What to do →
Set down the records that follow exactly, every line of them.

**** Data in this exercise ****

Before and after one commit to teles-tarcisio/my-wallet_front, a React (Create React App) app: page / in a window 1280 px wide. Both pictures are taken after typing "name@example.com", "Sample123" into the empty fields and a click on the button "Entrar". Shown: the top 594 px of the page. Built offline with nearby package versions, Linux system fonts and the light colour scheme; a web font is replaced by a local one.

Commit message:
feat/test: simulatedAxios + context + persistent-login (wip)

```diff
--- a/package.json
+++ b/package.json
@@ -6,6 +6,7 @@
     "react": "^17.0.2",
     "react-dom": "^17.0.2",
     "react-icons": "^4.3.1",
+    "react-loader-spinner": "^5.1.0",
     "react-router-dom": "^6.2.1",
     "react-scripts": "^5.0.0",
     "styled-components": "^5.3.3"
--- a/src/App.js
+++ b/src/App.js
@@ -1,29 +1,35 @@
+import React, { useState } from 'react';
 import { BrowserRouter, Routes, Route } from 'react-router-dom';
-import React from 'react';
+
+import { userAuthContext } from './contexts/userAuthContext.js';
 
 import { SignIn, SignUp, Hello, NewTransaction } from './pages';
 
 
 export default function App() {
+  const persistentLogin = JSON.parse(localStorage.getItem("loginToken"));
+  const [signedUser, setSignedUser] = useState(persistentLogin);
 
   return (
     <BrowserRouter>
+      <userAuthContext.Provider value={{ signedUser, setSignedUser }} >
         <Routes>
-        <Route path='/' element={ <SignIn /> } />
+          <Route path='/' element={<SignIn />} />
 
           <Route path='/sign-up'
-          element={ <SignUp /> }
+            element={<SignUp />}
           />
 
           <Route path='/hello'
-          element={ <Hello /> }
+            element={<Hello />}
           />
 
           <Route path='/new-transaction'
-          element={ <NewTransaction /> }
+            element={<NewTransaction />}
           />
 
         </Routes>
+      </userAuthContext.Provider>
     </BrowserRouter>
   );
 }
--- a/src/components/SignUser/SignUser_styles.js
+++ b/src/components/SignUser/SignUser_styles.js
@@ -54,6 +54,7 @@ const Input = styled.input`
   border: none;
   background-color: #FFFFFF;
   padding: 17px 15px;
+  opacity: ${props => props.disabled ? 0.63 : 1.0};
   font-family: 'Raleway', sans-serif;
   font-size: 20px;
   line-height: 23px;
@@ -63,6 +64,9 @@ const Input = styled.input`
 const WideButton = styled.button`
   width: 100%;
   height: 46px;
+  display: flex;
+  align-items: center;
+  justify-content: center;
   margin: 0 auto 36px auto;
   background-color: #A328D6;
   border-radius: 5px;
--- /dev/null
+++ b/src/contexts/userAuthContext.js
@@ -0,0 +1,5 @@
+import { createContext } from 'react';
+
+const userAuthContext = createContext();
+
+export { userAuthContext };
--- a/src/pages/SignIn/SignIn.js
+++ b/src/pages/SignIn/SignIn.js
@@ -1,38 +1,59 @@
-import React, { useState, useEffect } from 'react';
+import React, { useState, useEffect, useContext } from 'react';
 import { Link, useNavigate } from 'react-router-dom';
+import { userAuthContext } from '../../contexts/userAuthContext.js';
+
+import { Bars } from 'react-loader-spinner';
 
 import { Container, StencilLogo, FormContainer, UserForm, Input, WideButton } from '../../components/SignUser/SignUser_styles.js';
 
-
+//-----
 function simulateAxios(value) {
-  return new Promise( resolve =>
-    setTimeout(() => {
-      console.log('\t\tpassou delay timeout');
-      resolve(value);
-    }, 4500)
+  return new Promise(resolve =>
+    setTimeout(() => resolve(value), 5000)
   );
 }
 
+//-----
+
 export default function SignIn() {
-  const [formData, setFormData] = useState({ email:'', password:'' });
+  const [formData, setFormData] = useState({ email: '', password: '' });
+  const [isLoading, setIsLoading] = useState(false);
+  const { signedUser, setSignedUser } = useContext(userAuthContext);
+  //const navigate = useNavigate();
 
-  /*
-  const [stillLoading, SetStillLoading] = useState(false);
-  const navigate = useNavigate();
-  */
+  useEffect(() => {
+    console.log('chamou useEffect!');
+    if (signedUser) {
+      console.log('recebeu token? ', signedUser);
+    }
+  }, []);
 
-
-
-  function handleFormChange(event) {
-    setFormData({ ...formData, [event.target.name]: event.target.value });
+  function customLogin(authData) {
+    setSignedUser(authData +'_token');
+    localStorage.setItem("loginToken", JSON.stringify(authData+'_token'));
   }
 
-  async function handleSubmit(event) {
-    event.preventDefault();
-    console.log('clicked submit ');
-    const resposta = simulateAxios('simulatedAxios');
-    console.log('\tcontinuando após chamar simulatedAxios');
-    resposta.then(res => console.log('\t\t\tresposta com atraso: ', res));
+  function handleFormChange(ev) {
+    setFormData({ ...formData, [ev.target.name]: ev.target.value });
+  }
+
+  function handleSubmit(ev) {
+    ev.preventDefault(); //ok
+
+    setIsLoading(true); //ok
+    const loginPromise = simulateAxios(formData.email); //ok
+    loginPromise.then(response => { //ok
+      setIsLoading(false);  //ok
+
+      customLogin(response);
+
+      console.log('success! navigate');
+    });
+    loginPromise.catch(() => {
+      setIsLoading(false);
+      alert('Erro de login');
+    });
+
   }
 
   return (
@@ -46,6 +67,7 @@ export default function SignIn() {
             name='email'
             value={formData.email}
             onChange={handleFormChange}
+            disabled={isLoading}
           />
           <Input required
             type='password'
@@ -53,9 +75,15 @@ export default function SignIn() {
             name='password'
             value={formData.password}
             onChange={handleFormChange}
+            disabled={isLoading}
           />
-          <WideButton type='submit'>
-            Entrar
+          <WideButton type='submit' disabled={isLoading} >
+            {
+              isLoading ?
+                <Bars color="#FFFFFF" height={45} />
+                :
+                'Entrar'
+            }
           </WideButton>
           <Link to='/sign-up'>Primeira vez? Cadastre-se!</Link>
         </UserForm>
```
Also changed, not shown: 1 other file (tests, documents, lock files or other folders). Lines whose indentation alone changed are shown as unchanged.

****

Response →
Before and after one commit to teles-tarcisio/my-wallet_front, a React (Create React App) app: page / in a window 1280 px wide. Both pictures are taken after typing "name@example.com", "Sample123" into the empty fields and a click on the button "Entrar". Shown: the top 594 px of the page. Built offline with nearby package versions, Linux system fonts and the light colour scheme; a web font is replaced by a local one.

Commit message:
feat/test: simulatedAxios + context + persistent-login (wip)

```diff
--- a/package.json
+++ b/package.json
@@ -6,6 +6,7 @@
     "react": "^17.0.2",
     "react-dom": "^17.0.2",
     "react-icons": "^4.3.1",
+    "react-loader-spinner": "^5.1.0",
     "react-router-dom": "^6.2.1",
     "react-scripts": "^5.0.0",
     "styled-components": "^5.3.3"
--- a/src/App.js
+++ b/src/App.js
@@ -1,29 +1,35 @@
+import React, { useState } from 'react';
 import { BrowserRouter, Routes, Route } from 'react-router-dom';
-import React from 'react';
+
+import { userAuthContext } from './contexts/userAuthContext.js';
 
 import { SignIn, SignUp, Hello, NewTransaction } from './pages';
 
 
 export default function App() {
+  const persistentLogin = JSON.parse(localStorage.getItem("loginToken"));
+  const [signedUser, setSignedUser] = useState(persistentLogin);
 
   return (
     <BrowserRouter>
+      <userAuthContext.Provider value={{ signedUser, setSignedUser }} >
         <Routes>
-        <Route path='/' element={ <SignIn /> } />
+          <Route path='/' element={<SignIn />} />
 
           <Route path='/sign-up'
-          element={ <SignUp /> }
+            element={<SignUp />}
           />
 
           <Route path='/hello'
-          element={ <Hello /> }
+            element={<Hello />}
           />
 
           <Route path='/new-transaction'
-          element={ <NewTransaction /> }
+            element={<NewTransaction />}
           />
 
         </Routes>
+      </userAuthContext.Provider>
     </BrowserRouter>
   );
 }
--- a/src/components/SignUser/SignUser_styles.js
+++ b/src/components/SignUser/SignUser_styles.js
@@ -54,6 +54,7 @@ const Input = styled.input`
   border: none;
   background-color: #FFFFFF;
   padding: 17px 15px;
+  opacity: ${props => props.disabled ? 0.63 : 1.0};
   font-family: 'Raleway', sans-serif;
   font-size: 20px;
   line-height: 23px;
@@ -63,6 +64,9 @@ const Input = styled.input`
 const WideButton = styled.button`
   width: 100%;
   height: 46px;
+  display: flex;
+  align-items: center;
+  justify-content: center;
   margin: 0 auto 36px auto;
   background-color: #A328D6;
   border-radius: 5px;
--- /dev/null
+++ b/src/contexts/userAuthContext.js
@@ -0,0 +1,5 @@
+import { createContext } from 'react';
+
+const userAuthContext = createContext();
+
+export { userAuthContext };
--- a/src/pages/SignIn/SignIn.js
+++ b/src/pages/SignIn/SignIn.js
@@ -1,38 +1,59 @@
-import React, { useState, useEffect } from 'react';
+import React, { useState, useEffect, useContext } from 'react';
 import { Link, useNavigate } from 'react-router-dom';
+import { userAuthContext } from '../../contexts/userAuthContext.js';
+
+import { Bars } from 'react-loader-spinner';
 
 import { Container, StencilLogo, FormContainer, UserForm, Input, WideButton } from '../../components/SignUser/SignUser_styles.js';
 
-
+//-----
 function simulateAxios(value) {
-  return new Promise( resolve =>
-    setTimeout(() => {
-      console.log('\t\tpassou delay timeout');
-      resolve(value);
-    }, 4500)
+  return new Promise(resolve =>
+    setTimeout(() => resolve(value), 5000)
   );
 }
 
+//-----
+
 export default function SignIn() {
-  const [formData, setFormData] = useState({ email:'', password:'' });
+  const [formData, setFormData] = useState({ email: '', password: '' });
+  const [isLoading, setIsLoading] = useState(false);
+  const { signedUser, setSignedUser } = useContext(userAuthContext);
+  //const navigate = useNavigate();
 
-  /*
-  const [stillLoading, SetStillLoading] = useState(false);
-  const navigate = useNavigate();
-  */
+  useEffect(() => {
+    console.log('chamou useEffect!');
+    if (signedUser) {
+      console.log('recebeu token? ', signedUser);
+    }
+  }, []);
 
-
-
-  function handleFormChange(event) {
-    setFormData({ ...formData, [event.target.name]: event.target.value });
+  function customLogin(authData) {
+    setSignedUser(authData +'_token');
+    localStorage.setItem("loginToken", JSON.stringify(authData+'_token'));
   }
 
-  async function handleSubmit(event) {
-    event.preventDefault();
-    console.log('clicked submit ');
-    const resposta = simulateAxios('simulatedAxios');
-    console.log('\tcontinuando após chamar simulatedAxios');
-    resposta.then(res => console.log('\t\t\tresposta com atraso: ', res));
+  function handleFormChange(ev) {
+    setFormData({ ...formData, [ev.target.name]: ev.target.value });
+  }
+
+  function handleSubmit(ev) {
+    ev.preventDefault(); //ok
+
+    setIsLoading(true); //ok
+    const loginPromise = simulateAxios(formData.email); //ok
+    loginPromise.then(response => { //ok
+      setIsLoading(false);  //ok
+
+      customLogin(response);
+
+      console.log('success! navigate');
+    });
+    loginPromise.catch(() => {
+      setIsLoading(false);
+      alert('Erro de login');
+    });
+
   }
 
   return (
@@ -46,6 +67,7 @@ export default function SignIn() {
             name='email'
             value={formData.email}
             onChange={handleFormChange}
+            disabled={isLoading}
           />
           <Input required
             type='password'
@@ -53,9 +75,15 @@ export default function SignIn() {
             name='password'
             value={formData.password}
             onChange={handleFormChange}
+            disabled={isLoading}
           />
-          <WideButton type='submit'>
-            Entrar
+          <WideButton type='submit' disabled={isLoading} >
+            {
+              isLoading ?
+                <Bars color="#FFFFFF" height={45} />
+                :
+                'Entrar'
+            }
           </WideButton>
           <Link to='/sign-up'>Primeira vez? Cadastre-se!</Link>
         </UserForm>
```
Also changed, not shown: 1 other file (tests, documents, lock files or other folders). Lines whose indentation alone changed are shown as unchanged.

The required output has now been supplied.